Dining in Havana: Old Favorites, New Finds
In recent years, dining in Havana has been a tug-of-war between old favorites and new discoveries. On short trips, the decision is even harder. There are only so many lunches and so many dinners. Furthermore, in the off-season, like now, even old favorites are not always on their game. Recent gas shortages, which have complicated delivery of foodstuffs to both government-run and privately owned restaurants, means that there are no assurances you’ll find things the way you remember.
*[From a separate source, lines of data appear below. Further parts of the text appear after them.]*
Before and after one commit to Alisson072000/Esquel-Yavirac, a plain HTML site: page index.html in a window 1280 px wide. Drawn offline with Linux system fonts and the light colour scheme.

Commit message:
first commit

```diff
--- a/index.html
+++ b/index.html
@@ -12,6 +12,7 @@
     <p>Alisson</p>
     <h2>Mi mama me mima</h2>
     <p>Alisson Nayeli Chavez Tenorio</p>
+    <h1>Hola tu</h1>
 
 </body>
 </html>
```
I stuck to my first night tradition, El Aljibe, considered one of the finest restaurants in Havana for roast chicken served with rice and black beans. I was last there in February, when my arrival coincided with a gaggle of cruise ship passengers delivered to the restaurant in huge tour buses. The place was packed, and we waited for a table. This time, there were only two other occupied tables, a total of six people dining. The chicken was, to put it kindly, not up to previous trips either, although it was still perfectly roasted and tasty. The thatched roof, open-air ambience remains intact; the waitresses still friendly and the beer cold. And tradition is tradition.
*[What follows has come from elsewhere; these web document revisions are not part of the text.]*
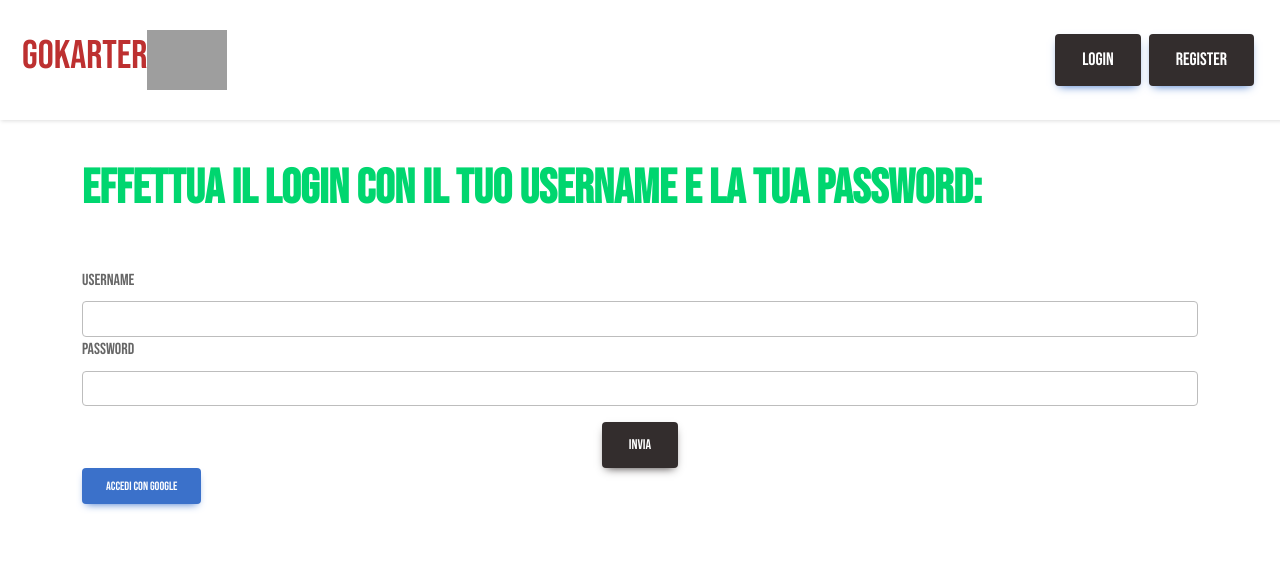
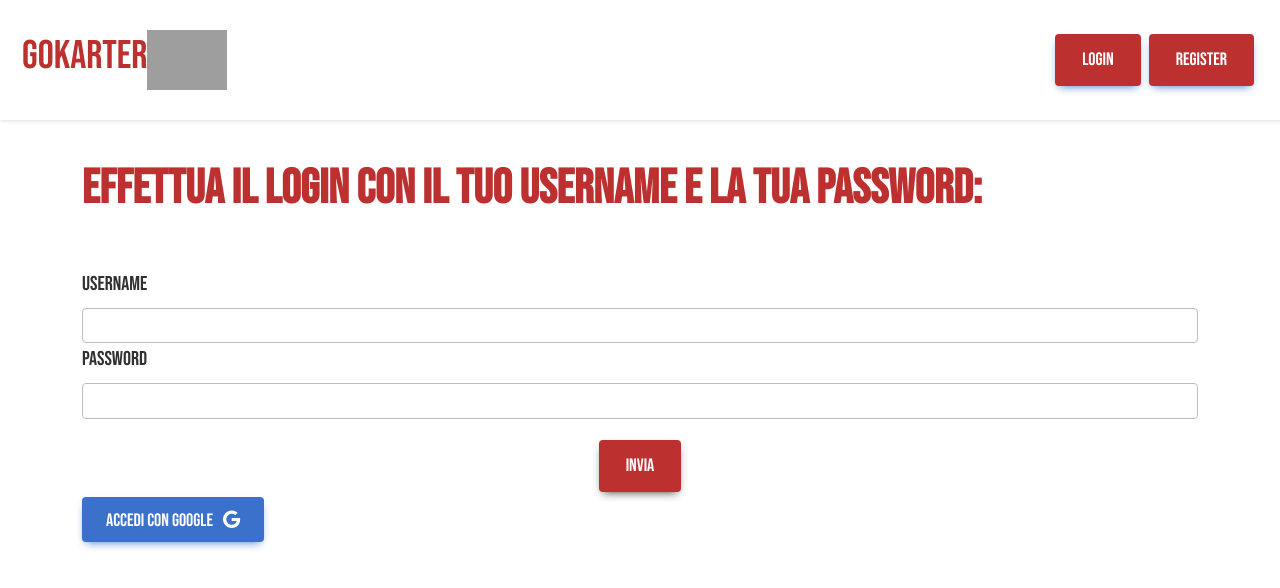
Before and after one commit to LrdVnz/GoKarter, a React (Create React App) app in the folder frontend/: page /login in a window 1280 px wide. Shown: the top 588 px of the page. Built offline with nearby package versions, Linux system fonts and the light colour scheme; grey boxes are pictures that could not be loaded.

Commit message:
Changed login page style

```diff
--- a/frontend/public/index.html
+++ b/frontend/public/index.html
@@ -43,5 +43,6 @@
       To begin the development, run `npm start` or `yarn start`.
       To create a production bundle, use `npm run build` or `yarn build`.
     -->
+    <script src="https://kit.fontawesome.com/b6ee0b770b.js" crossorigin="anonymous"></script>
   </body>
 </html>
--- a/frontend/src/components/frontpage/Frontpage.jsx
+++ b/frontend/src/components/frontpage/Frontpage.jsx
@@ -68,13 +68,13 @@ const Frontpage = (props) => {
               >
                 {/* To do : put the race in a card */}
                 {/* Race item is clickable and bring you to the race. */}
-                <MDBCardTitle className="custom-text">{race.date}</MDBCardTitle>
-                <MDBCardText className="custom-text"> partecipants :</MDBCardText>
+                <MDBCardTitle className="custom-text inner">{race.date}</MDBCardTitle>
+                <MDBCardText className="custom-text inner"> partecipants :</MDBCardText>
                 <MDBListGroup>
                   {race.users.map((user, a) => (
                     /* per accedere al nome : user[0].user.name */
                     <MDBListGroupItem key={`user-${a}`}>
-                      <MDBCardText>{user.user.name}</MDBCardText>
+                      <MDBCardText className="custom-text inner">{user.user.name}</MDBCardText>
                     </MDBListGroupItem>
                   ))}
                 </MDBListGroup>
--- a/frontend/src/components/leaderboard/Leaderboard.jsx
+++ b/frontend/src/components/leaderboard/Leaderboard.jsx
@@ -248,10 +248,10 @@ const Leaderboard = () => {
                   {userObj.laps.map((lap, a) => (
                     <Form onSubmit={handleDeleteLap}>
                       <Form.Group>
-                        <MDBListGroupItem>{lap.time}</MDBListGroupItem>
+                        <MDBListGroupItem className="custom-text inner">{lap.time}</MDBListGroupItem>
                         {userObj.user._id == currentUser._id && (
                           <Form.Group>
-                            <MDBBtn type="submit" className="btn-custom">
+                            <MDBBtn type="submit" className="btn-custom laps">
                               delete lap
                             </MDBBtn>
                             <Form.Control controlId="lap-delete-id" type="input" disabled style={{display:"none"}} value={lap._id}/>
@@ -265,7 +265,7 @@ const Leaderboard = () => {
                       {userObj.user._id == currentUser._id && (
                         <Form.Group>
                           <Form.Control controlId="lap-time" type="input"  />
-                          <MDBBtn type="submit" className="btn-custom">
+                          <MDBBtn type="submit" className="btn-custom laps">
                             Add Lap Time
                           </MDBBtn>
                         </Form.Group>
--- a/frontend/src/components/leaderboard/styles.css
+++ b/frontend/src/components/leaderboard/styles.css
@@ -19,3 +19,7 @@
 .btn-custom:hover {
   background-color: #bd3030;
 }
+
+.btn-custom.laps {
+  font-size:14px;
+}
--- a/frontend/src/components/login/login.jsx
+++ b/frontend/src/components/login/login.jsx
@@ -6,10 +6,9 @@ import { CurrentUserContext } from "../../contexts/currentUserContext";
 
 export default function Login() {
   const navigate = useNavigate();
-  const { currentUser, setCurrentUser } = useContext(CurrentUserContext)
+  const { currentUser, setCurrentUser } = useContext(CurrentUserContext);
 
   const handleGoogleAuth = (event) => {
-
     // event.preventDefault()
 
     const str = `${process.env.REACT_APP_BACKEND_URL}/user/googleLogin`;
@@ -25,13 +24,16 @@ export default function Login() {
     });
 
     try {
-      const res = await fetch(`${process.env.REACT_APP_BACKEND_URL}/user/login`, {
+      const res = await fetch(
+        `${process.env.REACT_APP_BACKEND_URL}/user/login`,
+        {
           method: "POST",
           headers: {
             "Content-Type": "application/json",
           },
           body: loginData,
-      });
+        }
+      );
 
       const json = await res.json();
       console.log(json);
@@ -39,7 +41,7 @@ export default function Login() {
       const currentUser = JSON.stringify(json.user);
       localStorage.setItem("accessToken", authToken);
       localStorage.setItem("currentUser", currentUser);
-      setCurrentUser(JSON.parse(currentUser))
+      setCurrentUser(JSON.parse(currentUser));
       navigate("/");
     } catch (err) {
       alert("error. Check if username and password are correct");
@@ -53,22 +55,29 @@ export default function Login() {
       </h1>
       <Form onSubmit={handleSubmit}>
         <Form.Group controlId="input-username">
-          <Form.Label> Username </Form.Label>
+          <Form.Label className="custom-text inner"> Username </Form.Label>
           <Form.Control type="text" />
         </Form.Group>
         <Form.Group controlId="input-password">
-          <Form.Label> Password </Form.Label>
+          <Form.Label className="custom-text inner"> Password </Form.Label>
           <Form.Control type="password" />
         </Form.Group>
         <Form.Group className="d-flex mt-3 justify-content-center">
-          <Button type="submit" size="lg" variant="dark">
-
+          <Button
+            type="submit"
+            size="lg"
+            variant="dark"
+            className="btn-custom button-text"
+          >
             Invia
           </Button>
         </Form.Group>
       </Form>
       <Form.Group>
-        <Button onClick={handleGoogleAuth}>Accedi con Google</Button>
+        <Button onClick={handleGoogleAuth} className="button-text">
+          Accedi con Google
+        <i class="fa-brands fa-google" style={{paddingLeft:"10px"}}></i>
+        </Button>
       </Form.Group>
     </Container>
   );
--- a/frontend/src/components/login/styles.css
+++ b/frontend/src/components/login/styles.css
@@ -7,5 +7,5 @@
     font-weight: bold;
     margin-top: 50px;
     margin-bottom: 50px;
-    color: #00d66f;
+    color: #bd3030;
   }
--- a/frontend/src/components/navbar/NavBar.jsx
+++ b/frontend/src/components/navbar/NavBar.jsx
@@ -100,10 +100,10 @@ const NavBar = (props) => {
         </Navbar.Brand>
         {currentUser == null && (
           <>
-            <Button as={Link} to="/login" className="bg-dark m-1 button-text" size="lg">
+            <Button as={Link} to="/login" className="bg-dark m-1 bg-custom button-text" size="lg">
               Login
             </Button>
-            <Button as={Link} to="/register" className="bg-dark m-1 button-text" size="lg">
+            <Button as={Link} to="/register" className="bg-dark m-1 bg-custom button-text" size="lg">
               Register
             </Button>
           </>
--- a/frontend/src/components/navbar/styles.css
+++ b/frontend/src/components/navbar/styles.css
@@ -22,7 +22,7 @@
 }
 
 .bg-custom {
-  background-color: #bd3030;
+  background-color: #bd3030!important;
 }
 
 .button-text {
--- a/frontend/src/components/user/User.jsx
+++ b/frontend/src/components/user/User.jsx
@@ -15,10 +15,10 @@ const User = ({ name, email, avatar }) => {
       <MDBCardImage variant="top" src={avatar} className="user-img" />
       </div>
       <MDBCardBody>
-        <MDBCardText>{name}</MDBCardText>
+        <MDBCardText className="custom-text inner">{name}</MDBCardText>
       </MDBCardBody>
       <MDBCardFooter >
-        <MDBCardText> {email} </MDBCardText>
+        <MDBCardText className="custom-text inner"> {email} </MDBCardText>
       </MDBCardFooter>
     </MDBCard>
   );
--- a/frontend/src/index.css
+++ b/frontend/src/index.css
@@ -31,10 +31,6 @@ button:hover {
   color:#313131!important;
 }
 
-.user-column * {
-  color:#313131!important;
+.custom-text.inner {
+  font-size:20px
 }
-
-.btn * {
-  color: white!important;
-}
```
Lines whose indentation alone changed are shown as unchanged.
Several meals at new places that were recommended are not worth highlighting. A so-called gourmet restaurant with a Japanese theme in the Meliá Habana was fine, but just not worth a detour, as Michelin rating guides are fond of saying.
But one old favorite, which I hadn’t been to in several years, Vistamar, is back on my recommended list. The oceanfront restaurant has been upgraded and expanded, and the food was excellent—an extravagant seafood salad with shrimp and lobster, a grilled octopus and an eggplant lasagna was expertly prepared. The Miramar location is within easy taxi distance of Old Havana, and while it was pouring rain during the lunch I was there, the new poolside tables promise a great ambience at night.
Costa Vino is a new discovery. My initial impression based on one visit is to put it near the top of my recommendations in the city. Alejandro Herrera and Yoel Chacon has transformed a building on the west end of the Malecón, right across from the old fort protecting the river, into a fine dining oasis. As I’m accustomed to doing, I ordered the octopus, which was perfectly grilled and served with a light pesto sauce.
One person ordered steak, which I usually shy away from in Cuba; this one was delicious and tender. Another ordered the ceviche, which arrived with a modern-style foam and a light dressing, and a side order of steamed vegetables. On top of that, the restaurant has the best wine list I’ve seen in Havana in years; a good range of French and Italian wines, plus some excellent Spanish wines, including Pintia and Vega Sicilia—the latter two aren’t cheap but they are available and are stored either in a wine refrigerator or in the air-conditioned main dining room. Smoking is permitted on the outdoor terrace, which overlooks the Malecón and the old fort. Check it out. I will again the next time I’m in Havana.
My last meal was at Tocamadera, a new discovery two years ago that remains an excellent choice. The restaurant is small, so reservations are mandatory. I ate a flatbread focaccia with fresh, flavorful arugula, tomatoes, basil and mozzarella on one half, and a melted cheese and truffle topping on the other. The main course was a pasta dish with chicken chunks in a cream sauce and a light dusting of truffles; it was outstanding. Stick to the beer here. You’ll feel like you are in Havana of a long gone era when private restaurants were small and pretty much hidden away from prying eyes. It’s a rustic setting in a small interior space of a house in Miramar with a patio filled with plants and vines, the perfect place to have an after-dinner cigar.